_Work order_
Whenever the word "template" occurs in a line of the material below, that line is counted. Report only the count.

_Input data_
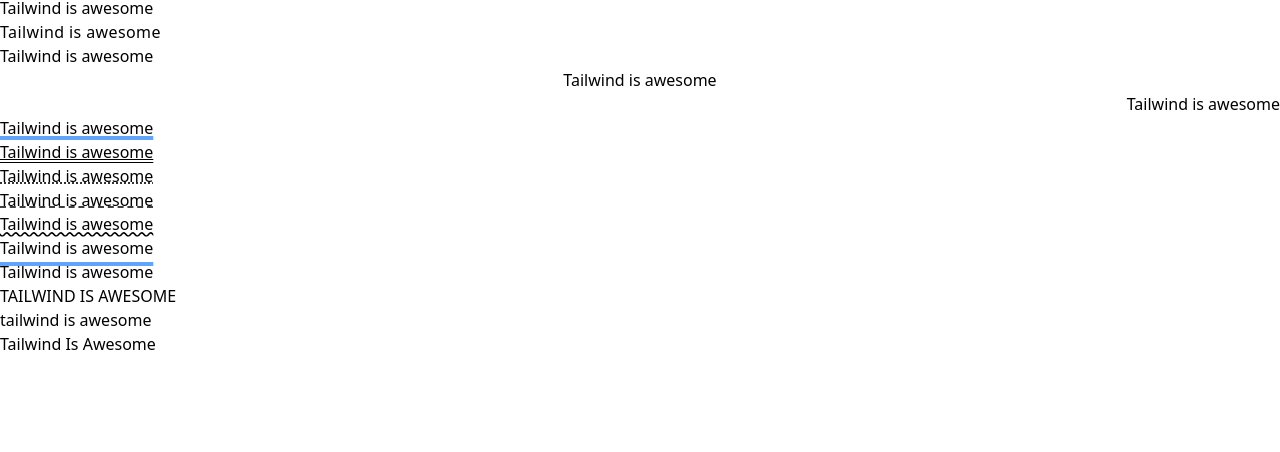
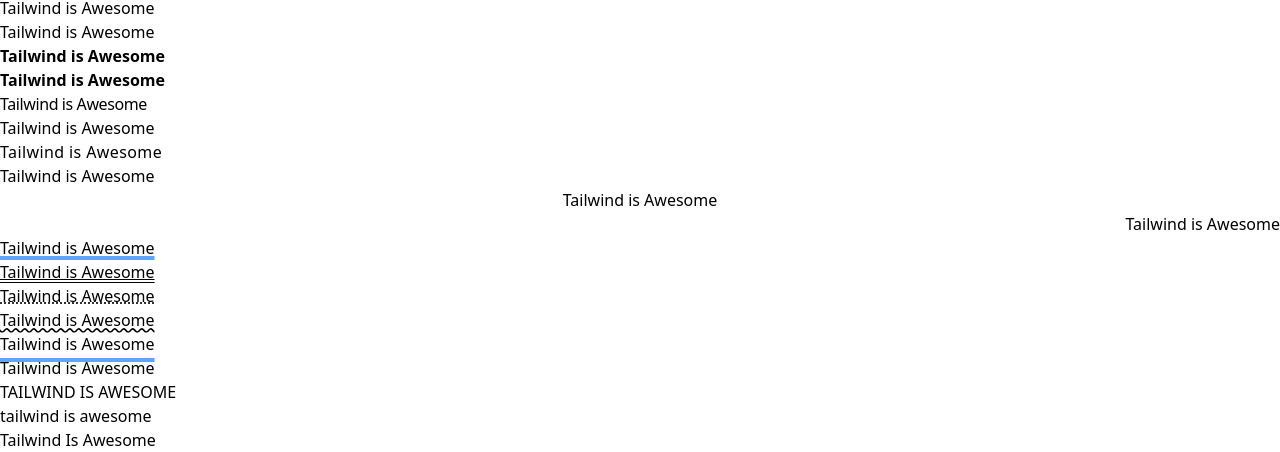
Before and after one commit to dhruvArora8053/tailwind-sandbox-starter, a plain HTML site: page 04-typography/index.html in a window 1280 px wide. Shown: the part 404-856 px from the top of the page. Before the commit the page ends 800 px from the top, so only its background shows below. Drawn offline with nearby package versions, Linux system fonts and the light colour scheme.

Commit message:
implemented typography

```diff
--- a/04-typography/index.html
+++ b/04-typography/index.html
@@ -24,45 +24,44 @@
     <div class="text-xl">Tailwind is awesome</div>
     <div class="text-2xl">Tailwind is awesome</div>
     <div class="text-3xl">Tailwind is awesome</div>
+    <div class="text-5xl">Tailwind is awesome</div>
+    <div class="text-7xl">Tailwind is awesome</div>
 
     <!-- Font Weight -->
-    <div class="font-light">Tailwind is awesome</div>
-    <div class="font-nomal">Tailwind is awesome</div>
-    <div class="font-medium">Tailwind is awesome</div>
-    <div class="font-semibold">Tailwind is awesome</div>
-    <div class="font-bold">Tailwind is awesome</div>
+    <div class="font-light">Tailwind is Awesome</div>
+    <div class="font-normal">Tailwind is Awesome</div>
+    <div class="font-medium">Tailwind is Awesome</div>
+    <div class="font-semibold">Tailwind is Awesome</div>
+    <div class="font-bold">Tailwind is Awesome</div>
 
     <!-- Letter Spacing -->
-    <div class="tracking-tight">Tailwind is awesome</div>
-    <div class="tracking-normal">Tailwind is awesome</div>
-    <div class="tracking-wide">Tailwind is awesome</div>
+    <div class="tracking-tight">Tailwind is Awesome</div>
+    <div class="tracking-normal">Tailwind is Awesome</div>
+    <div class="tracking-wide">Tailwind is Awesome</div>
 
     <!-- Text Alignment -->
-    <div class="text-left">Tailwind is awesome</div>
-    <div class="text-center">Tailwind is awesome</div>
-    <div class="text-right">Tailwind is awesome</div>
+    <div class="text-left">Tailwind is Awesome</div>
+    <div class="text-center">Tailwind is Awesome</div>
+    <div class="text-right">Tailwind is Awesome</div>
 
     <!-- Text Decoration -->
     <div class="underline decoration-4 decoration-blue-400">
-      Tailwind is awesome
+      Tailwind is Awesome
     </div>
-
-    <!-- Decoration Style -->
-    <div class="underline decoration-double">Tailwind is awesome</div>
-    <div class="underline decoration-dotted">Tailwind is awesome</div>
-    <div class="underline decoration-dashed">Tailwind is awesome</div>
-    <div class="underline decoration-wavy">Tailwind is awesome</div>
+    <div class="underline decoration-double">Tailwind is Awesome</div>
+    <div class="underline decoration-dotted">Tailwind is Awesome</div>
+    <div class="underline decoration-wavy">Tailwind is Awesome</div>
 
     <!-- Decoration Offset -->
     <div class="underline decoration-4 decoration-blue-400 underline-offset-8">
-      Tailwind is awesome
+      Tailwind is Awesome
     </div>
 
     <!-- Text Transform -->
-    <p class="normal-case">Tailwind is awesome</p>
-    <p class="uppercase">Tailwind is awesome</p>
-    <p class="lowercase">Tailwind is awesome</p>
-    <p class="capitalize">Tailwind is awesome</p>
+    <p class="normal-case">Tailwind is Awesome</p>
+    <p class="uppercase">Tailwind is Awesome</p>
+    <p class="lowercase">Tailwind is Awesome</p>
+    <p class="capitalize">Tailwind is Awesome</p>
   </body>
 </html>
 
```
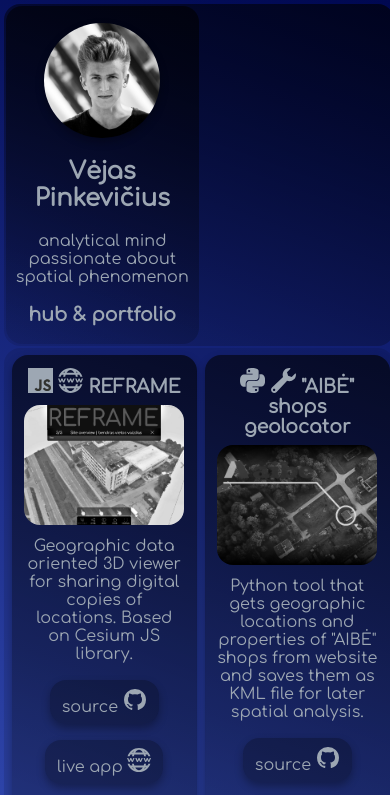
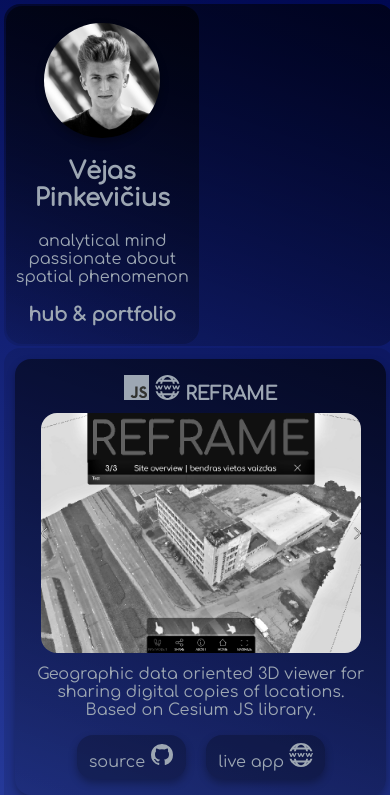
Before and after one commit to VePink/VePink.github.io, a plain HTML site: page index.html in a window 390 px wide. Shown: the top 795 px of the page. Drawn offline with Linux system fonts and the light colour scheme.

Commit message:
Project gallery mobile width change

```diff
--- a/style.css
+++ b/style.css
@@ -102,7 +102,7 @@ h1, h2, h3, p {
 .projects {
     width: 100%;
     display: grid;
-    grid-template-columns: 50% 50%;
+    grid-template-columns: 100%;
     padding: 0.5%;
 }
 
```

---

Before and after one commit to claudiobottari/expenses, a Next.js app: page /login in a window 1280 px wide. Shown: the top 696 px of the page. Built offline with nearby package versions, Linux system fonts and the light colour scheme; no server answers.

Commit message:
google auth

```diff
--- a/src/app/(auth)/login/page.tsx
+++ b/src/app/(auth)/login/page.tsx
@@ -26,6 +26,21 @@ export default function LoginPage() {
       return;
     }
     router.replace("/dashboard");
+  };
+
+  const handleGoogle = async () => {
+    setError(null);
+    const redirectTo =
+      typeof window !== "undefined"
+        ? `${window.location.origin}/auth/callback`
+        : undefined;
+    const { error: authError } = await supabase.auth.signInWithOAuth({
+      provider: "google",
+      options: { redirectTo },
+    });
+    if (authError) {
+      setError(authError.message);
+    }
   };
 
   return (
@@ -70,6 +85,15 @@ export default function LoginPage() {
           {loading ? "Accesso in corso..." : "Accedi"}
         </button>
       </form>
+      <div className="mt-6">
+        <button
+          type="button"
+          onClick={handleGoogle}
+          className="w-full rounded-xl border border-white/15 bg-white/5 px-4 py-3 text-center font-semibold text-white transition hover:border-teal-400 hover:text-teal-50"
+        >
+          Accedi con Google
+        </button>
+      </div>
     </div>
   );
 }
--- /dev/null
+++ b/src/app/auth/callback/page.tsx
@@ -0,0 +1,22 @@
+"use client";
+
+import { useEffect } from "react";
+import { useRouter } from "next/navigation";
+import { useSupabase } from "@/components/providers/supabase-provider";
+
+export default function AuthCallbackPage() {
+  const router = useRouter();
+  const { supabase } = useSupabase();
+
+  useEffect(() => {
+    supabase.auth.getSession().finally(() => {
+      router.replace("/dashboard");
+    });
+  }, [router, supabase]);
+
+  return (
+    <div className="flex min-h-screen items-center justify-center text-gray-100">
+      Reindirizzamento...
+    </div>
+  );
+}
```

_Result of the task_
2